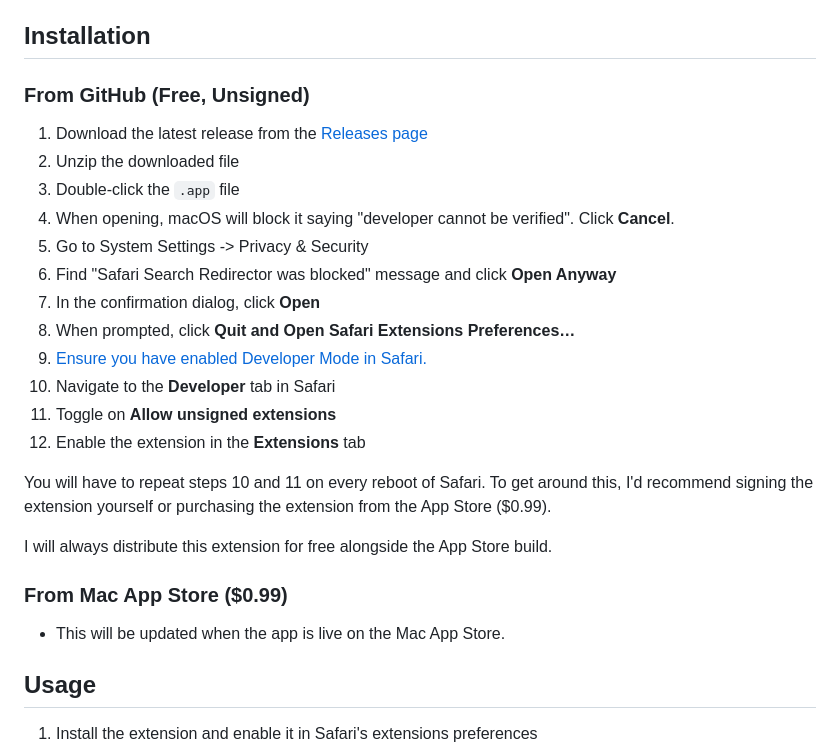
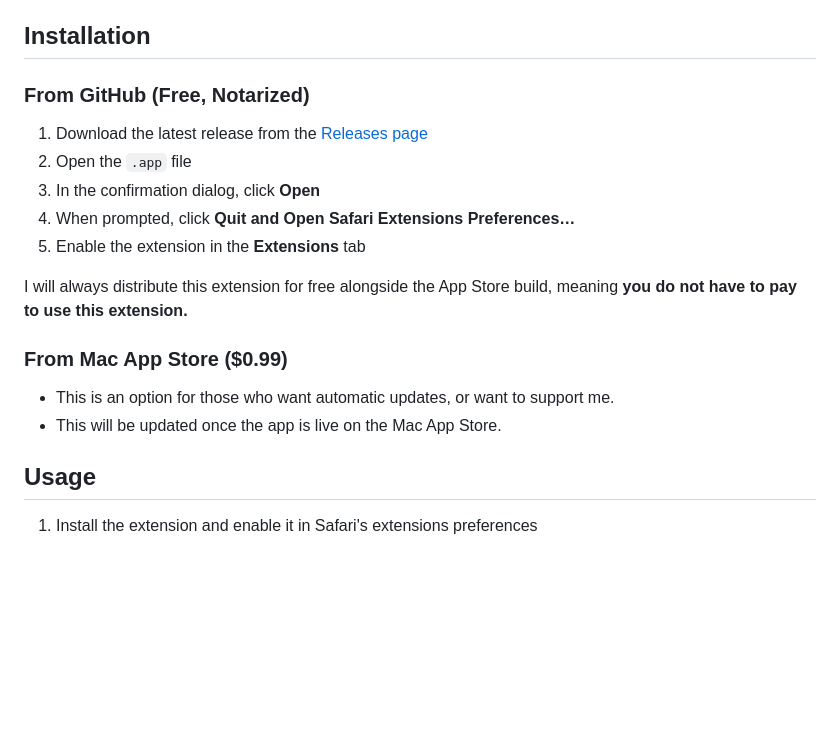
Before and after one commit to billyx86/QueryHop, a Markdown page: README.md, the part around the change. Rendered like a GitHub page; blank space fills up the shorter version.

Commit message:
Clarify Notarization Status
The GitHub releases are now notarized, so signing the app yourself is no longer necessary.

```diff
--- a/README.md
+++ b/README.md
@@ -32,26 +32,18 @@ Key features:
 
 ## Installation
 
-### From GitHub (Free, Unsigned)
+### From GitHub (Free, Notarized)
 1. Download the latest release from the [Releases page](https://github.com/billyx86/safari-search-redirector/releases)
-2. Unzip the downloaded file
-3. Double-click the `.app` file
-4. When opening, macOS will block it saying "developer cannot be verified". Click **Cancel**.
-5. Go to System Settings -> Privacy & Security
-6. Find "Safari Search Redirector was blocked" message and click **Open Anyway**
-7. In the confirmation dialog, click **Open**
-8. When prompted, click **Quit and Open Safari Extensions Preferences…**
-9. [Ensure you have enabled Developer Mode in Safari.](https://developer.apple.com/documentation/safari-developer-tools/enabling-developer-features)
-10. Navigate to the **Developer** tab in Safari
-11. Toggle on **Allow unsigned extensions**
-12. Enable the extension in the **Extensions** tab
+2. Open the `.app` file
+3. In the confirmation dialog, click **Open**
+4. When prompted, click **Quit and Open Safari Extensions Preferences…**
+5. Enable the extension in the **Extensions** tab
 
-You will have to repeat steps 10 and 11 on every reboot of Safari. To get around this, I'd recommend signing the extension yourself or purchasing the extension from the App Store ($0.99).
-
-I will always distribute this extension for free alongside the App Store build.
+I will always distribute this extension for free alongside the App Store build, meaning **you do not have to pay to use this extension.**
 
 ### From Mac App Store ($0.99)
-- This will be updated when the app is live on the Mac App Store.
+- This is an option for those who want automatic updates, or want to support me.
+- This will be updated once the app is live on the Mac App Store.
 
 ## Usage
 
```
···
Exercise brief:
Leave out the pictures and copy everything else in the records word for word.

Solution to the problem:
Before and after one commit to billyx86/QueryHop, a Markdown page: README.md, the part around the change. Rendered like a GitHub page; blank space fills up the shorter version.

Commit message:
Clarify Notarization Status
The GitHub releases are now notarized, so signing the app yourself is no longer necessary.

```diff
--- a/README.md
+++ b/README.md
@@ -32,26 +32,18 @@ Key features:
 
 ## Installation
 
-### From GitHub (Free, Unsigned)
+### From GitHub (Free, Notarized)
 1. Download the latest release from the [Releases page](https://github.com/billyx86/safari-search-redirector/releases)
-2. Unzip the downloaded file
-3. Double-click the `.app` file
-4. When opening, macOS will block it saying "developer cannot be verified". Click **Cancel**.
-5. Go to System Settings -> Privacy & Security
-6. Find "Safari Search Redirector was blocked" message and click **Open Anyway**
-7. In the confirmation dialog, click **Open**
-8. When prompted, click **Quit and Open Safari Extensions Preferences…**
-9. [Ensure you have enabled Developer Mode in Safari.](https://developer.apple.com/documentation/safari-developer-tools/enabling-developer-features)
-10. Navigate to the **Developer** tab in Safari
-11. Toggle on **Allow unsigned extensions**
-12. Enable the extension in the **Extensions** tab
+2. Open the `.app` file
+3. In the confirmation dialog, click **Open**
+4. When prompted, click **Quit and Open Safari Extensions Preferences…**
+5. Enable the extension in the **Extensions** tab
 
-You will have to repeat steps 10 and 11 on every reboot of Safari. To get around this, I'd recommend signing the extension yourself or purchasing the extension from the App Store ($0.99).
-
-I will always distribute this extension for free alongside the App Store build.
+I will always distribute this extension for free alongside the App Store build, meaning **you do not have to pay to use this extension.**
 
 ### From Mac App Store ($0.99)
-- This will be updated when the app is live on the Mac App Store.
+- This is an option for those who want automatic updates, or want to support me.
+- This will be updated once the app is live on the Mac App Store.
 
 ## Usage
 
```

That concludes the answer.